(Front-end code edit data)

==================================================

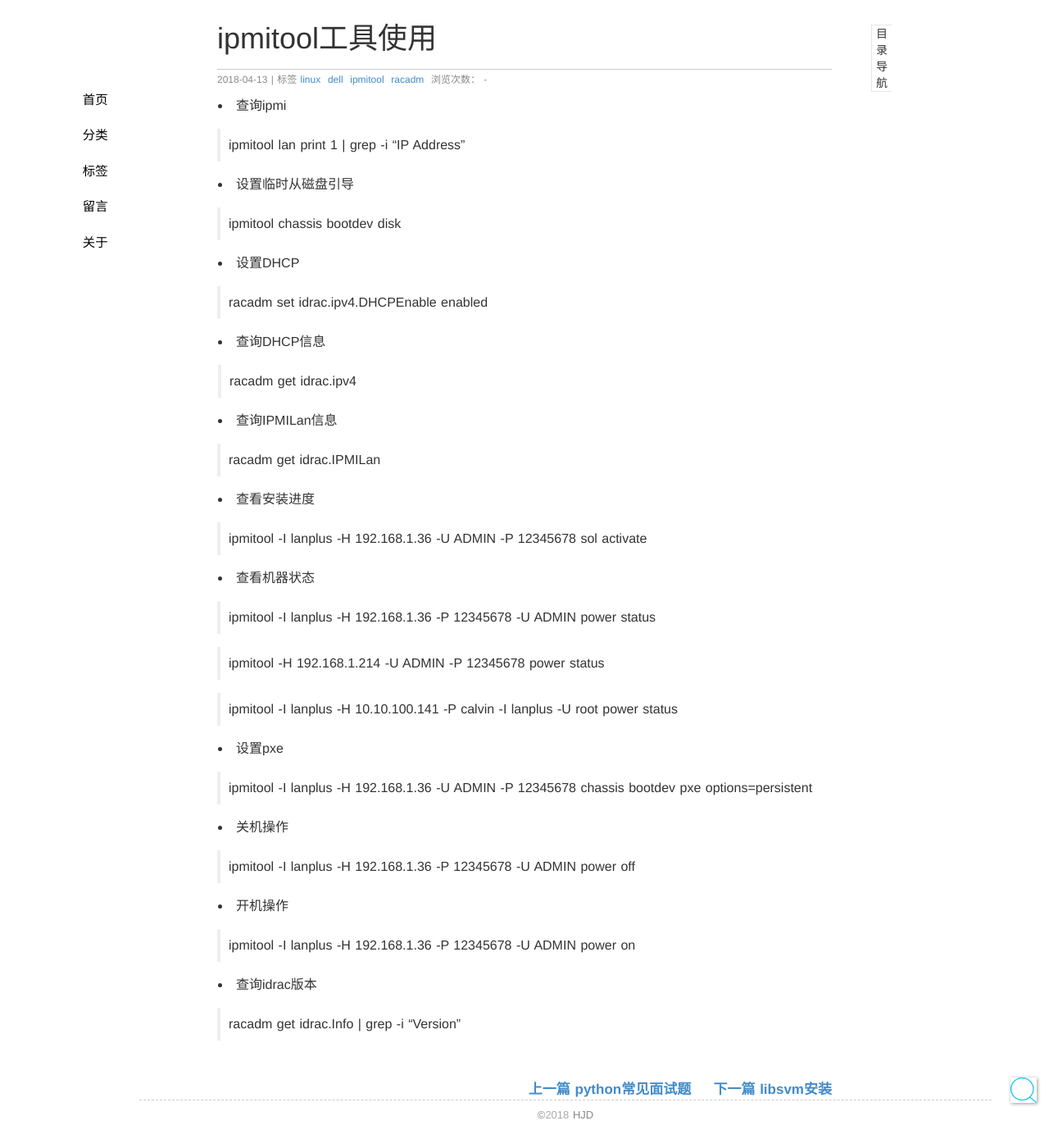
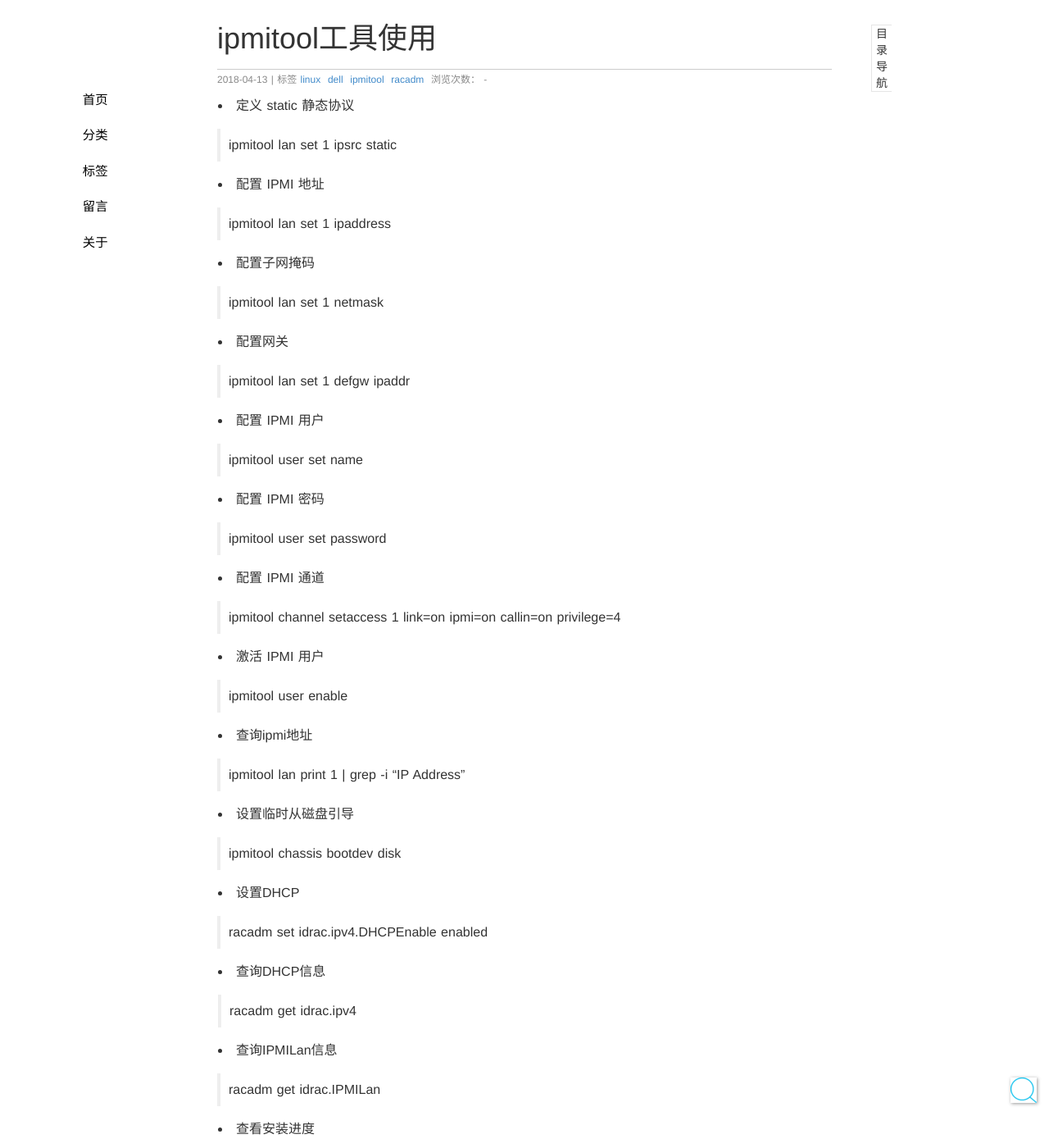
Before and after one commit to seekplum/seekplum.github.io, a Jekyll site: the page built from _posts/2018-04-13-ipmitool.md, in a window 1280 px wide and 1400 px high. Shown: the whole window at 82% size. Built offline with Jekyll 4.4.1, drawn with Linux system fonts in a browser that asks for light colours; comment, search, counter and statistics services are not loaded.

Commit message:
增加ipmitool配置用户密码

```diff
--- a/_posts/2018-04-13-ipmitool.md
+++ b/_posts/2018-04-13-ipmitool.md
@@ -2,9 +2,41 @@
 layout: post
 title:  ipmitool工具使用
 tags: linux dell ipmitool racadm
-thread: linuxdell
+thread: linux dell ipmitool idrac dhcp
 ---
-* 查询ipmi
+* 定义 static 静态协议
+
+> ipmitool lan set 1 ipsrc static
+
+* 配置 IPMI 地址
+
+> ipmitool lan set 1 ipaddress <x.x.x.x>
+
+* 配置子网掩码
+
+> ipmitool lan set 1 netmask <netmask>
+
+* 配置网关
+
+> ipmitool lan set 1 defgw ipaddr <x.x.x.x>
+
+* 配置 IPMI 用户
+
+> ipmitool user set name <user_id> <username>
+
+* 配置 IPMI 密码
+
+> ipmitool user set password <user_id> <password>
+
+* 配置 IPMI 通道
+
+> ipmitool channel setaccess 1 <user_id> link=on ipmi=on callin=on privilege=4
+
+* 激活 IPMI 用户
+
+> ipmitool user enable <user_id>
+
+* 查询ipmi地址
 
 > ipmitool lan print 1 \| grep -i "IP Address"
 
```
Also changed, not shown: _posts/2016-12-21-thread.md (+2 -14 lines), _posts/2017-01-07-ubuntu.md (+2 -0 lines), _posts/2018-04-13-snakefood.md (+2 -0 lines).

==================================================

= ASSIGNMENT =
Which lines of the records above contain the word "thread"? Show each of them.

= RESPONSE TO THE EXERCISE =
-thread: linuxdell
+thread: linux dell ipmitool idrac dhcp
Also changed, not shown: _posts/2016-12-21-thread.md (+2 -14 lines), _posts/2017-01-07-ubuntu.md (+2 -0 lines), _posts/2018-04-13-snakefood.md (+2 -0 lines).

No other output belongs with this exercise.